Start of Block

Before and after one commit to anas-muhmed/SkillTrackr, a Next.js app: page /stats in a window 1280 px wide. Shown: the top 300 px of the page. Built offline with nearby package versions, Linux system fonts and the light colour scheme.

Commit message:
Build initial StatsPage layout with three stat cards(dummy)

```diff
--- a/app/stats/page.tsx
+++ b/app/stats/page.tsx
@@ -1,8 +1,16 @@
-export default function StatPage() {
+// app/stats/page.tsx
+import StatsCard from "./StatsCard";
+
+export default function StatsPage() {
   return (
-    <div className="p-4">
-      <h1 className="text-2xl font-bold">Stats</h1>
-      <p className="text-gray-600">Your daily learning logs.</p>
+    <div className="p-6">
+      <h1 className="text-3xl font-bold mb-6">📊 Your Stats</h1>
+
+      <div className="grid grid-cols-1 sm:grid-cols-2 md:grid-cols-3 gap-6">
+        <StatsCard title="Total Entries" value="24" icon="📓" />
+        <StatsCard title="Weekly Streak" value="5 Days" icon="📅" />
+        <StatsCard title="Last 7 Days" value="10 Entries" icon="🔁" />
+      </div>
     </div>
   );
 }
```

End of Block
Start of Block

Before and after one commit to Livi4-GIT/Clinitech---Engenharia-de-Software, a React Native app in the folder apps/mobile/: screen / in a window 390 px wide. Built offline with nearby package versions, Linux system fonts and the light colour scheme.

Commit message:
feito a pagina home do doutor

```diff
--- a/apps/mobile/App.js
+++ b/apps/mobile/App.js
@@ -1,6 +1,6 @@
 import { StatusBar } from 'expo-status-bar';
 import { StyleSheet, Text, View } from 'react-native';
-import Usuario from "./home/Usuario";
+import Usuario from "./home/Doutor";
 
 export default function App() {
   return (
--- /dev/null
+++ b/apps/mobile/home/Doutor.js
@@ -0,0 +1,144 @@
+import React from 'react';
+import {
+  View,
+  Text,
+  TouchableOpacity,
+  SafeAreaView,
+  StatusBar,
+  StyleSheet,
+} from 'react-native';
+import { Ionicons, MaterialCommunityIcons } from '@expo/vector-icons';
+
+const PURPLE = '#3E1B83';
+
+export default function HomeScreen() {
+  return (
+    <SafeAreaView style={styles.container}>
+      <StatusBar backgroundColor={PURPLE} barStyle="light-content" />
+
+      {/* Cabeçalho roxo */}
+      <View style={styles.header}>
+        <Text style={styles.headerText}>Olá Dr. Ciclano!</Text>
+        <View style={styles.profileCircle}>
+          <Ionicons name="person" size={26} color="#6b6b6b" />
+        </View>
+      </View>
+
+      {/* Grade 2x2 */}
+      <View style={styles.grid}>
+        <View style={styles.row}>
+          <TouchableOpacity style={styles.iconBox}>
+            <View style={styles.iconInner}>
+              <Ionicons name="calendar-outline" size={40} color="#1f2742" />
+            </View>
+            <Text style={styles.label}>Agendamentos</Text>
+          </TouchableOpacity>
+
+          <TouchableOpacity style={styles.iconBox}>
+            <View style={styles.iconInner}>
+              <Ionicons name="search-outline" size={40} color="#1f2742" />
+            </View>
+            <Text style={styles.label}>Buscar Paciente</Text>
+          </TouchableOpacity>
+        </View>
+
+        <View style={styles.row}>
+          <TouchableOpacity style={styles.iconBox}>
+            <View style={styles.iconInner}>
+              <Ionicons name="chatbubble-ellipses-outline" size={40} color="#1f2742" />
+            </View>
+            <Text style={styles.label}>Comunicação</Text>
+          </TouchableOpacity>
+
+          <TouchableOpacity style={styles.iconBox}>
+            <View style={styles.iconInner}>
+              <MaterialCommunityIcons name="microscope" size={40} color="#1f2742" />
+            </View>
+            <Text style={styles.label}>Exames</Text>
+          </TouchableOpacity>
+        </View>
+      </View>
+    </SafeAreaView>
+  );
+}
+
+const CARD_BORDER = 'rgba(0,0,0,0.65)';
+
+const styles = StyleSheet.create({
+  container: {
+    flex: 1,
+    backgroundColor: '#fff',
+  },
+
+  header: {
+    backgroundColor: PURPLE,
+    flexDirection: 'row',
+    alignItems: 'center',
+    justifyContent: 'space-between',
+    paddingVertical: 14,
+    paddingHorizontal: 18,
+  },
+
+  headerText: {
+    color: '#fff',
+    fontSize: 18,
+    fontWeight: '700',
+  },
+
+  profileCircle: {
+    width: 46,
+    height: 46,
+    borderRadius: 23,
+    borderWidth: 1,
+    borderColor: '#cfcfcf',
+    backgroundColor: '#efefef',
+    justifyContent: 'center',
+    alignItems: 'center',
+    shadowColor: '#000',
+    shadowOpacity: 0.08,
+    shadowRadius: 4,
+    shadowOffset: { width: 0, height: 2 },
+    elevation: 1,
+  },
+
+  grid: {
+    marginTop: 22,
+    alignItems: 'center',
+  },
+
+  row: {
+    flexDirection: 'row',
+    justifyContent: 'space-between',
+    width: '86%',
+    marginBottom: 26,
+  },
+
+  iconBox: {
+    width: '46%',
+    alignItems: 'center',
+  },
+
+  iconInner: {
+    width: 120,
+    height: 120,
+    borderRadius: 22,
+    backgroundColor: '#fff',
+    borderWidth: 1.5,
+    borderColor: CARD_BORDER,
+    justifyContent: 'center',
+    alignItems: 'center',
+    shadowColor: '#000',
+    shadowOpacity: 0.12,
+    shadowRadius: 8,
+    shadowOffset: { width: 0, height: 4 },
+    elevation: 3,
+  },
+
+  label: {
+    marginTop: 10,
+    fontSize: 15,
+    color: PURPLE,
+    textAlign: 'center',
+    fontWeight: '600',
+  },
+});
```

End of Block

**Task to carry out**
Please filter the listing down to lines that include the word "import".

**Answer box**
+import StatsCard from "./StatsCard";
 import { StatusBar } from 'expo-status-bar';
 import { StyleSheet, Text, View } from 'react-native';
-import Usuario from "./home/Usuario";
+import Usuario from "./home/Doutor";
+import React from 'react';
+import {
+import { Ionicons, MaterialCommunityIcons } from '@expo/vector-icons';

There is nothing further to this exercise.